Segment Start: Listed records
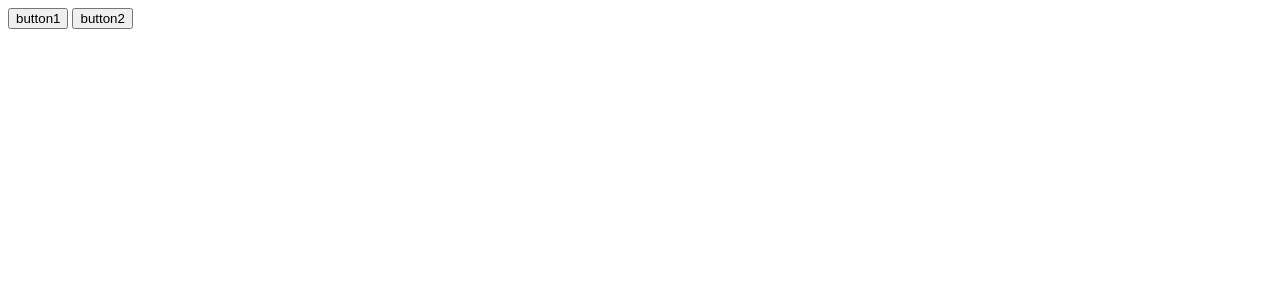
Repository: donggunjang/KOSTA_FE
Page: day0703/src/main/webapp/ex01.html
These files come from the project's save history. The page is drawn as it stood at one moment and after the next save; the edit follows.
The browser window is 1280 px wide. The pictures show the whole page.

Above is the page before, as saved 2024-07-03 02:04:28.

### day0703/src/main/webapp/ex01.html
<!DOCTYPE html>
<html>
<head>
<meta charset="EUC-KR">
<title>Insert title here</title>
<style type="text/css">
	#btn{
		color: red;
	}

</style>
<script type="text/javascript">

</script>
</head>
<body>
	<input id="btn1" type = "button" value="button1">
	<input id="btn2" type = "button" value="button2">

</body>
</html>

After the next save:
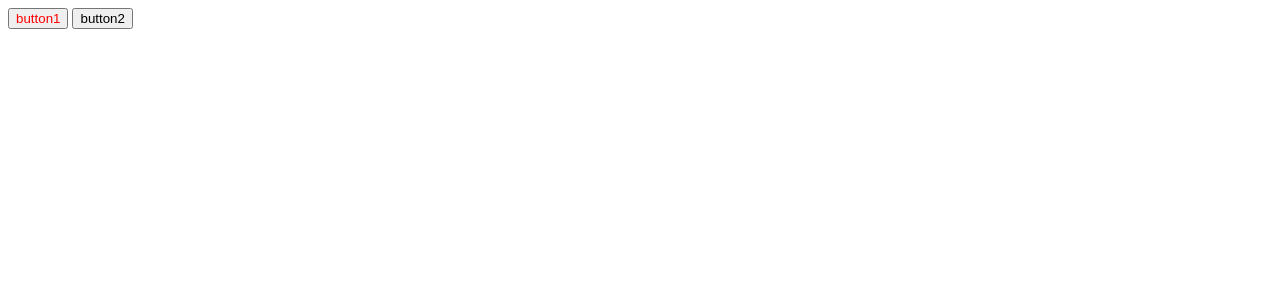
Saved 13 s later.
--- a/day0703/src/main/webapp/ex01.html
+++ b/day0703/src/main/webapp/ex01.html
@@ -4,7 +4,7 @@
 <meta charset="EUC-KR">
 <title>Insert title here</title>
 <style type="text/css">
-	#btn{
+	#btn1, btn2{
 		color: red;
 	}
Segment End: Listed records
Search the entries above for the string "html". Copy each line in which it appears.

Page: day0703/src/main/webapp/ex01.html
### day0703/src/main/webapp/ex01.html
<!DOCTYPE html>
<html>
</html>
--- a/day0703/src/main/webapp/ex01.html
+++ b/day0703/src/main/webapp/ex01.html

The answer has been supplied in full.